Study: E-Mail Marketing Revenue to Top $2 Billion in 2001
Page 1 of 1
Despite the much-publicized problems now facing the Web advertising industry, revenue from e-mail marketing is poised to more than double during 2001, according to a new study by New York-based research group eMarketer.
Indeed, while industry watchers like Merrill Lynch's Henry Blodget are predicting year-over-year revenue to remain flat at $8 billion, the e-mail marketing industry will rake in a healthy $2.1 billion during the coming year, a 110 percent increase from its take in 2000.
According to the report, a large portion of that is due to the high level of accuracy from opt-in e-mail, which typically sees about a 3.2 percent click-through rate. Banner ads, meanwhile, see only a 0.3 percent click-through, according to the study's findings.
"E-mail is more interactive, personal and intrusive than Web ads, which allows marketers to get in front of customers and prospects in a more concrete and forceful way," said eMarketer senior analyst Jonathan Jackson. "At the very least, e-mail marketers can be assured their advertising message headlines will be seen by particular prospects."
Also in e-mail's favor is the fact that it remains cheaper for companies to use in marketing campaigns than direct mail or telemarketing.
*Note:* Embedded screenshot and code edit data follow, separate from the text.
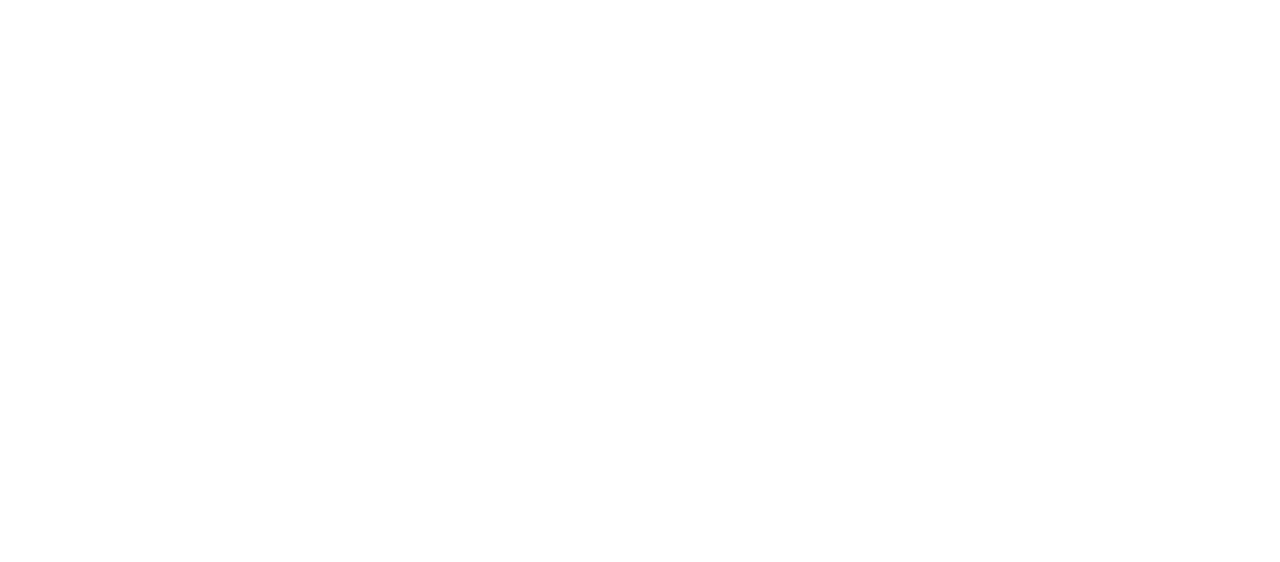
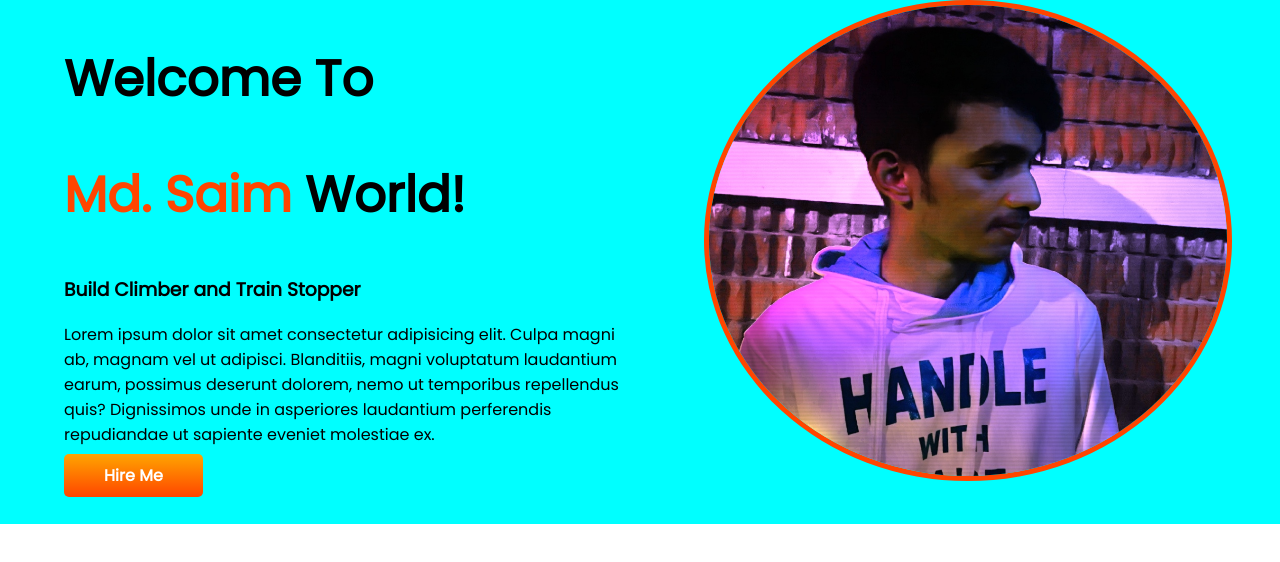
Before and after one commit to saim5061/Developer-protfolio, a plain HTML site: page index.html in a window 1280 px wide. Drawn offline with Linux system fonts and the light colour scheme; a web font is replaced by a local one.

Commit message:
top banner added

```diff
--- a/index.html
+++ b/index.html
@@ -5,9 +5,24 @@
     <meta http-equiv="X-UA-Compatible" content="IE=edge">
     <meta name="viewport" content="width=device-width, initial-scale=1.0">
     <title>Saim Protfolio</title>
+    <link rel="preconnect" href="https://fonts.googleapis.com">
+    <link rel="preconnect" href="https://fonts.gstatic.com" crossorigin>
+    <link href="https://fonts.googleapis.com/css2?family=Poppins&family=Praise&display=swap" rel="stylesheet">
     <link rel="stylesheet" href="style.css">
 </head>
 <body>
+    <section class="top-banner">
+        <div class="half-width">
+            <h1>Welcome To</h1>
+            <h1><span class="orange">Md. Saim</span> World!</h1>
+            <h3>Build Climber and Train Stopper</h3>
+            <p>Lorem ipsum dolor sit amet consectetur adipisicing elit. Culpa magni ab, magnam vel ut adipisci. Blanditiis, magni voluptatum laudantium earum, possimus deserunt dolorem, nemo ut temporibus repellendus quis? Dignissimos unde in asperiores laudantium perferendis repudiandae ut sapiente eveniet molestiae ex.</p>
+            <a class="link-button" target="_blank" href="https://www.facebook.com/">Hire Me</a>
+        </div>
 
+        <div class="half-width">
+            <img src="images/1675332950248.jpg" alt="">
+        </div>
+    </section>
 </body>
 </html>
--- a/style.css
+++ b/style.css
@@ -0,0 +1,34 @@
+body{
+    font-family: 'Poppins', sans-serif;
+    margin: 0;
+}
+h1{
+    font-size: 50px;
+}
+.orange{
+    color: orangered;
+}
+section{
+    display: flex;
+}
+.half-width{
+    width: 50%;
+    padding-left: 5%;
+}
+.half-width img{
+    width: 90%;
+    height: 90%;
+    border-radius: 100%;
+    border: solid orangered 5px;
+}
+.link-button{
+    text-decoration: none;
+    background-image: linear-gradient(orange, orangered);
+    padding: 10px 40px;
+    color: white;
+    font-weight: 700;
+    border-radius: 5px;
+}
+.top-banner{
+    background-color: aqua;
+}
```
Also changed, not shown: images/1675332950248.jpg (added), images/1675332950256.jpg (added).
According to the study, the average cost per e-mail message -- unsolicited and permission-based -- is less than a cent, compared to between $1 to $3 for telemarketing and $.75 to $2.00 for direct mail.
E-mail also makes it faster for companies to see responses. According to the findings, 80 percent of e-mail marketing messages are responded to within 48 hours, as compared to the six- to eight-week period for traditional direct marketing methods. Additionally, 85 percent of responses to an e-mail offer are received within the first 48 hours, according to the study.
"No marketing communications medium exists that is more targetable, customizable and more flexible than e-mail. That is why e-mail is revolutionizing direct marketing," Jackson said. "E-mail direct marketing, when done correctly, can overcome the limitations of traditional direct marketing by offering limitless targeting ability at pennies per e-mail and allowing marketers to have a one-to-one conversation with each of their customers."
In creating the report, the study's authors aggregated data from sources including advertising research groups like Jupiter Media Metrix' AdRelevance unit and Competitive Media Reporting; consultancies such as Forrester Research, Giga Information Group and IDC; industry groups like the Direct Marketing Association and the Interactive Advertising Bureau; and independent reports by investment bank industry-watchers like Blodget.
While the study is promising news for e-mail marketing service firms and list brokers, e-mail's continued expansion conversely suggests some bad news for Web-based media, if reports are correct about overall industry revenues remaining flat in 2001.
Of course, the entire Internet advertising industry includes not just e-mail, but Web media like banners, interstitials and pop-up ads. And that means that as e-mail marketing makes more money, Web-based media will actually see less income, should Blodget and others be correct in predicting small-to-no growth for the overall industry.
Put another way, Web media would see only $5.9 billion in 2001 revenue if Blodget and eMarketer are both right. That's $1 billion less than banner ads and the like brought in last year -- and gloomy news indeed for the multitude of firms and publishers reliant on income from Web ad sales, planning, and serving.